Tim Sweeney, co-founder Epic Games and architect of the Unreal engine, isn’t happy with Microsoft’s new Universal Windows Platform:
With its new Universal Windows Platform (UWP) initiative, Microsoft has built a closed platform-within-a-platform into Windows 10, as the first apparent step towards locking down the consumer PC ecosystem and monopolising app distribution and commerce.
This isn’t like that. Here, Microsoft is moving against the entire PC industry – including consumers (and gamers in particular), software developers such as Epic Games, publishers like EA and Activision, and distributors like Valve and Good Old Games.
Microsoft has launched new PC Windows features exclusively in UWP, and is effectively telling developers you can use these Windows features only if you submit to the control of our locked-down UWP ecosystem. They’re curtailing users’ freedom to install full-featured PC software, and subverting the rights of developers and publishers to maintain a direct relationship with their customers.
Microsoft was given the opportunity to respond in another The Guardian article, stating:
In response to Sweeney’s allegations, Kevin Gallo, corporate vice president of Windows at Microsoft, told the Guardian: “The Universal Windows Platform is a fully open ecosystem, available to every developer, that can be supported by any store.

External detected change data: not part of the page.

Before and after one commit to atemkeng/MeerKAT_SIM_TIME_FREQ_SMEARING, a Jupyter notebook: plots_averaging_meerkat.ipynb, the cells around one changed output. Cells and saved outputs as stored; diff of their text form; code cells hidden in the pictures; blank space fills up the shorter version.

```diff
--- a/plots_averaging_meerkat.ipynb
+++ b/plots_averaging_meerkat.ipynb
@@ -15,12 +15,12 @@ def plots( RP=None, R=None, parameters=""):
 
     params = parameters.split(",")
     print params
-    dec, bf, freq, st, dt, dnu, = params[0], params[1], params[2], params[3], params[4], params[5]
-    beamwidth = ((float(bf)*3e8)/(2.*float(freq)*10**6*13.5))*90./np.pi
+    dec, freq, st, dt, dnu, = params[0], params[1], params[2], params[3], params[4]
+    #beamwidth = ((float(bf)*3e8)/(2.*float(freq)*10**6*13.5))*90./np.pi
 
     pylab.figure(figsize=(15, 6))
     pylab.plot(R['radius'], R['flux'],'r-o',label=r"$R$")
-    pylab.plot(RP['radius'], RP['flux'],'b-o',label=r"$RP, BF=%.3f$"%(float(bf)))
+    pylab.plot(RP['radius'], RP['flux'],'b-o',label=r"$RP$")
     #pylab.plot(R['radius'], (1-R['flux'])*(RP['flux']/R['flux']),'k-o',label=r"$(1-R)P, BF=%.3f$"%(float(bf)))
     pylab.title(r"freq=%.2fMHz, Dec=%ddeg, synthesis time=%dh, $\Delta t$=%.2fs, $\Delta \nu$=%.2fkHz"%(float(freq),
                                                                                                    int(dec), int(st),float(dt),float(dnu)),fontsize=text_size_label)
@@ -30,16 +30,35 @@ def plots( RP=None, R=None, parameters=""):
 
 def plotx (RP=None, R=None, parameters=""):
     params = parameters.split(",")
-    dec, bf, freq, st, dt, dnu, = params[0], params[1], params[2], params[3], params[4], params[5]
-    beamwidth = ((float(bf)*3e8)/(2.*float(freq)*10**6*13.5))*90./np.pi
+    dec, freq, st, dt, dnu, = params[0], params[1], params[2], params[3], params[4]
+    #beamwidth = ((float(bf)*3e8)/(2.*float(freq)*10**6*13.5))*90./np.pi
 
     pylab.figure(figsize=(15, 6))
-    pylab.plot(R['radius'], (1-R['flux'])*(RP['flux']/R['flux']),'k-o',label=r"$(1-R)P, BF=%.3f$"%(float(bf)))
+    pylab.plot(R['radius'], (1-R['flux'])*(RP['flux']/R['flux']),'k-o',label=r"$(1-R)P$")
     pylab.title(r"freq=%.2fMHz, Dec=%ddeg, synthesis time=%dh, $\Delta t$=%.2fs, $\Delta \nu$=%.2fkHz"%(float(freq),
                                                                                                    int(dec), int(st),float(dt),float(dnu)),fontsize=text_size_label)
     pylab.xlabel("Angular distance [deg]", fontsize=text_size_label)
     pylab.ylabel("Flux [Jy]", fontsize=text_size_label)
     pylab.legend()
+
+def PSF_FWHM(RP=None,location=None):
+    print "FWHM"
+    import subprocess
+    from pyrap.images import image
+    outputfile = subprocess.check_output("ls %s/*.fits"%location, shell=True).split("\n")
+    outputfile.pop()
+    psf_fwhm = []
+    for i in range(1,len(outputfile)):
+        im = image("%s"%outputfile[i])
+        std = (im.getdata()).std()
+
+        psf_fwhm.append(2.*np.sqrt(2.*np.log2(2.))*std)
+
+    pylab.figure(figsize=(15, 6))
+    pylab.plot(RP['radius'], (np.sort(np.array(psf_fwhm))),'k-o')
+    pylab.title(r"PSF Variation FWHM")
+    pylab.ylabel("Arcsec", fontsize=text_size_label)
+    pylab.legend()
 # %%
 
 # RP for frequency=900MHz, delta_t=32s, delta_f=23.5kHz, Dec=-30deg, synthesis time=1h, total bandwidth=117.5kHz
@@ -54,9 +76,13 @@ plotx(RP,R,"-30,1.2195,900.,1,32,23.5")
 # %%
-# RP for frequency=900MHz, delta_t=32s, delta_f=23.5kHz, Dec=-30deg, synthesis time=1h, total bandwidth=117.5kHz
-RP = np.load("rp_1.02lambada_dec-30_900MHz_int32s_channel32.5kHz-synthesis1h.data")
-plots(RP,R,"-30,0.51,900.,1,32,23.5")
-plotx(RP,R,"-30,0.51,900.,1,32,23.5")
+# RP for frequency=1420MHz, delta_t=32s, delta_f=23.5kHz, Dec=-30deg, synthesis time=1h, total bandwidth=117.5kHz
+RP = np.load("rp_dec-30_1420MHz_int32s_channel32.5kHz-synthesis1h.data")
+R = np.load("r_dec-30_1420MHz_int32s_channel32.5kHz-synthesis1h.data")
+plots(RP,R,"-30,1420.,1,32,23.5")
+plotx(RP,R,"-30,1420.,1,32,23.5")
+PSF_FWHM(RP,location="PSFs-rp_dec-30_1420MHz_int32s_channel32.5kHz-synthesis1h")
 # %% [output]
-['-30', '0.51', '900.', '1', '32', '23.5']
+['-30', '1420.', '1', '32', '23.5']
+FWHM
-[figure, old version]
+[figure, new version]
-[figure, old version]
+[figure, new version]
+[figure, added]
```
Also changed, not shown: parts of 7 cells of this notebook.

We continue to make improvements for developers; for example, in the Windows 10 November Update, we enabled people to easily side-load apps by default, with no UX required.”
We’ll see how this plays out, but Microsoft has a horrible history when it comes to these things.